Butterfly weed is a member of the milkweed family and, by some reports, the only Asclepias that does consistently well in south Florida. The plant can be grown as an annual flower or as a perennial. The plants grow to two- to four-feet-tall and flower from spring until fall. The flower colors are red and orange borne in clusters at the top of the plant. Butterflies can usually be seen flying around the plant and visiting the flowers.
Scientific name: Asclepias curassavica
Pronunciation: as-KLEE-pee-us kur-uh-SAV-ick-uh
Common name(s): butterfly weed, milkweed, silkweed, bloodflower
Plant type: herbaceous; annual
USDA hardiness zones: 4 through 10 (Figure 4)
Planting months for zone 7: June; July
Planting months for zone 8: May; June; July; August
Planting months for zone 9: March; April; May; June; July; August; September
Planting months for zone 10 and 11: February; March; April; May; June; July; August; September; October; November; December

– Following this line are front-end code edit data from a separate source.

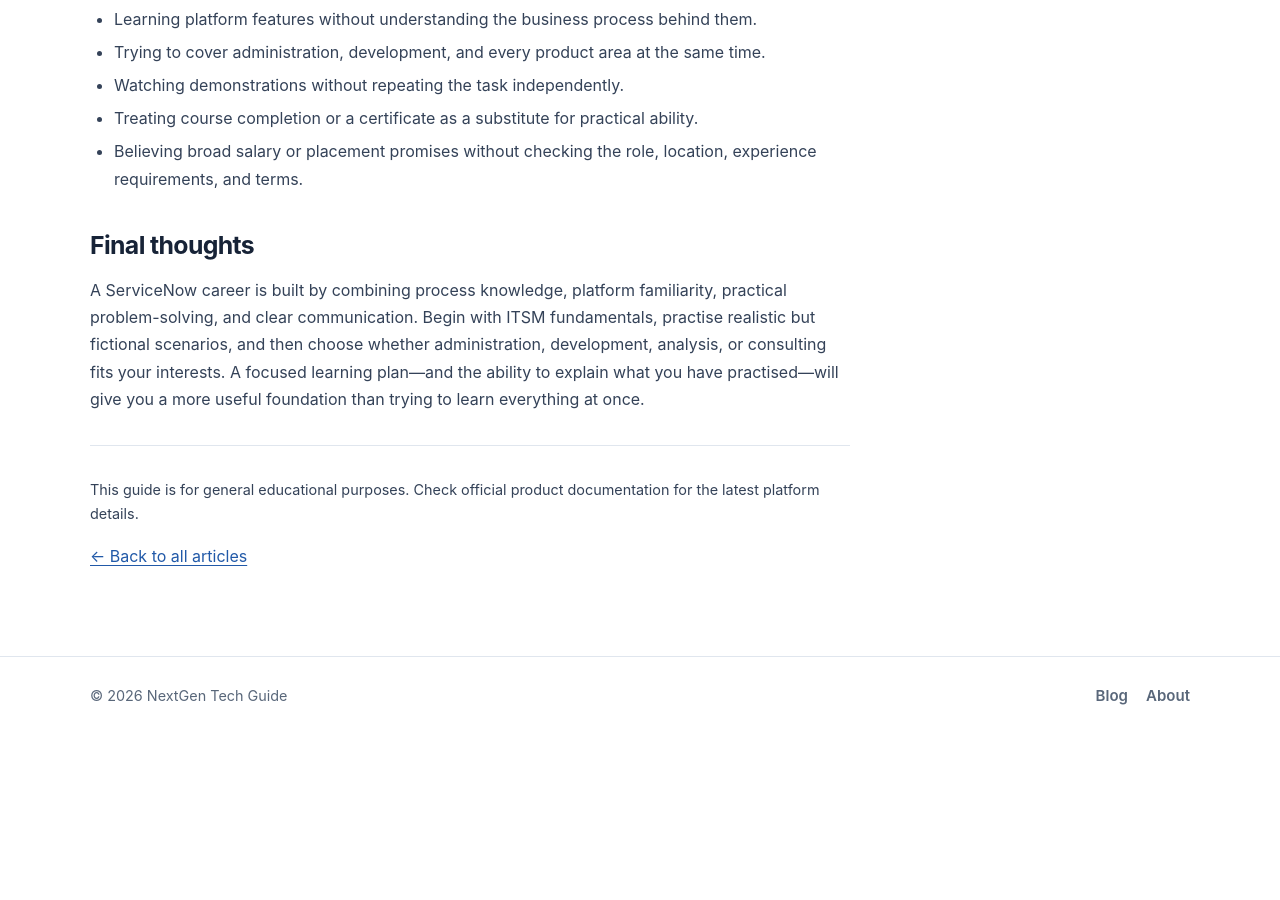
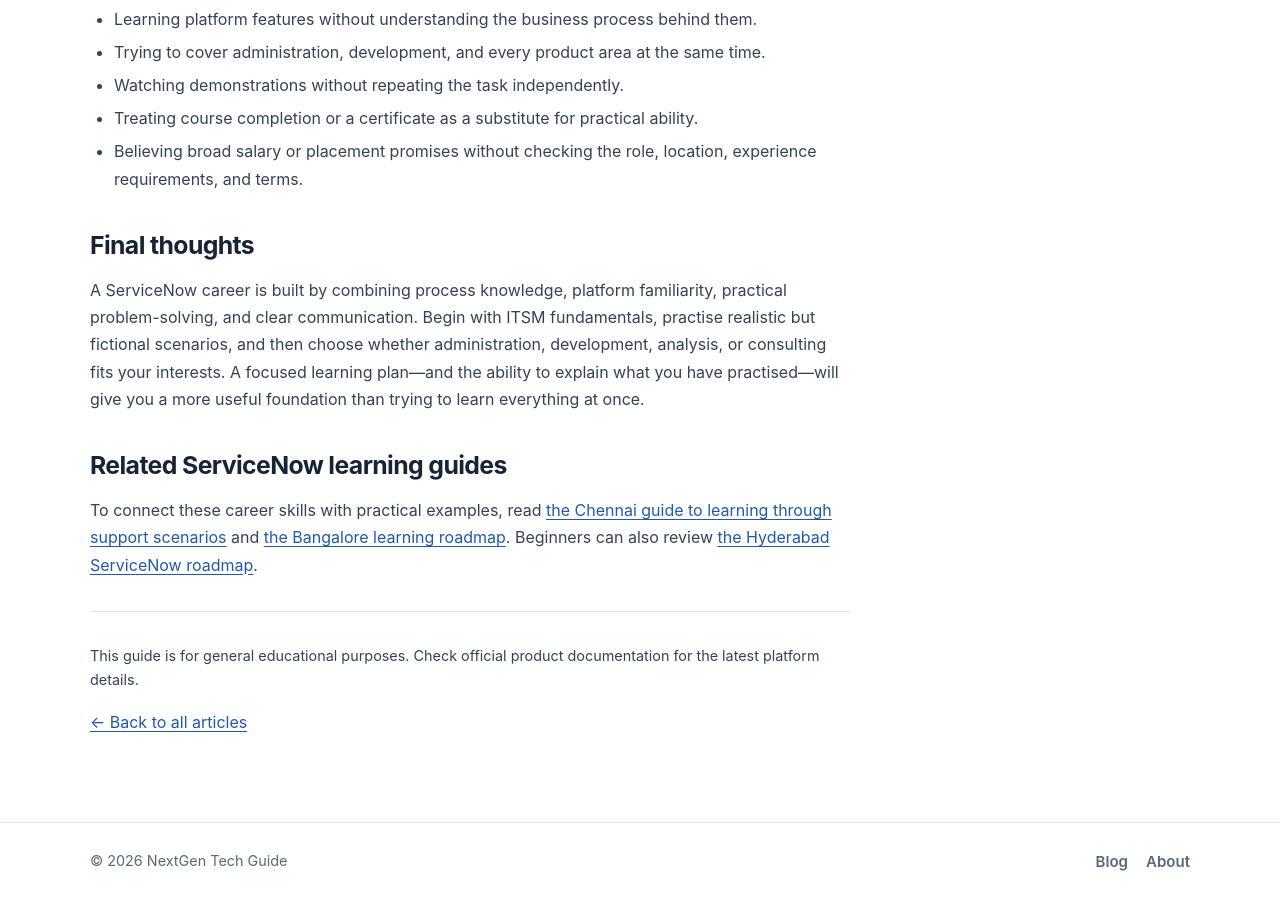
Before and after one commit to nextgentechguide/nextgentechguide.github.io, a Jekyll site: the page built from _posts/2026-10-30-building-a-career-in-servicenow.md, in a window 1280 px wide and 900 px high, scrolled down 3729 px. Built offline with Jekyll 4.4.1, drawn with Linux system fonts in a browser that asks for light colours; before the commit the page ends 4464 px from its top, so only the background shows below that.

Commit message:
Improve internal navigation and related article links

```diff
--- a/_posts/2026-10-30-building-a-career-in-servicenow.md
+++ b/_posts/2026-10-30-building-a-career-in-servicenow.md
@@ -99,3 +99,7 @@
 ## Final thoughts
 
 A ServiceNow career is built by combining process knowledge, platform familiarity, practical problem-solving, and clear communication. Begin with ITSM fundamentals, practise realistic but fictional scenarios, and then choose whether administration, development, analysis, or consulting fits your interests. A focused learning plan—and the ability to explain what you have practised—will give you a more useful foundation than trying to learn everything at once.
+
+## Related ServiceNow learning guides
+
+To connect these career skills with practical examples, read [the Chennai guide to learning through support scenarios]({{ '/blogs/learning-servicenow-support-scenarios-chennai/' | relative_url }}) and [the Bangalore learning roadmap]({{ '/blogs/servicenow-learning-journey-bangalore/' | relative_url }}). Beginners can also review [the Hyderabad ServiceNow roadmap]({{ '/blogs/servicenow-training-in-hyderabad.html' | relative_url }}).
```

Origin: native to Central America, North America, Mexico, and South America
Invasive potential: Caution—may be recommended by UF/IFAS faculty but should be managed to prevent its escape (reassess in 2 years)
Uses: naturalizing; cut flowers; attracts butterflies; mass planting
Availability: somewhat available, may have to go out of the region to find the plant
Height: 1 to 2 feet
Spread: 1 to 2 feet
Plant habit: round; upright
Plant density: moderate
Growth rate: fast
Leaf arrangement: alternate
Leaf type: simple
Leaf margin: entire
Leaf shape: oblong
Leaf venation: parallel
Leaf type and persistence: deciduous
Leaf blade length: 4 to 8 inches
Leaf color: green
Fall color: not applicable
Fall characteristic: not applicable
Flower color: red; yellow
Flower characteristic: summer-flowering; spring-flowering
Fruit shape: unknown
Fruit length: unknown
Fruit cover: unknown
Fruit color: unknown
Fruit characteristic: inconspicuous and not showy
Trunk and Branches
Trunk/bark/branches: not applicable
Current year stem/twig color: green
Current year stem/twig thickness: thick
Light requirement: plant grows in full sun
Soil tolerances: acidic; slightly alkaline; sand; loam; clay
Drought tolerance: high
Soil salt tolerance: poor
Plant spacing: 18 to 24 inches
Roots: not applicable
Winter interest: no special winter interest
Outstanding plant: plant has outstanding ornamental features and could be planted more
Pest resistance: very sensitive to one or more pests or diseases which can affect plant health or aesthetics
Use and Management
As plants age and become somewhat woody near the base of the plant, cut them back to stimulate new growth near the bottom. This will help them look good for many years.
The best sites have exposure to sun or partial shade and almost any soil. Butterfly weed is slow to start growth in the spring. Mark its location in hardiness zones 8 and parts of 9 before the plant disappears in the winter to prevent damage to easily injured dormant crowns. A deep root (taproot) reportedly makes transplanting difficult. Once established do not disturb butterfly weed unnecessarily. Occasional fertilization can help keep flowers coming nearly all year long.
The thin stems and widely spaced leaves of the butterfly weed give a slightly weedy appearance (hence the name), so most gardeners mix them with shorter plants where the bright red and yellow flowers can be easily seen above the ground cover. The leaves can be stripped by caterpillars and the plant often looks stick-like at certain times of the year so using ground cover also helps hide the bare stems until they can be cut back. Pair with plants with large foliage and mounding or loose spreading forms to help the butterfly weed poke through the plants. White or purple flowers are complementary colors to yellow and red, which will contrast nicely.
Pests and Diseases
Aphids may infest butterfly weed.
Leaf spot diseases are seen but not serious.
Rusts cause the formation of reddish-colored spots.
Cucumber mosaic virus causes leaf mottling, but no chemical control is available.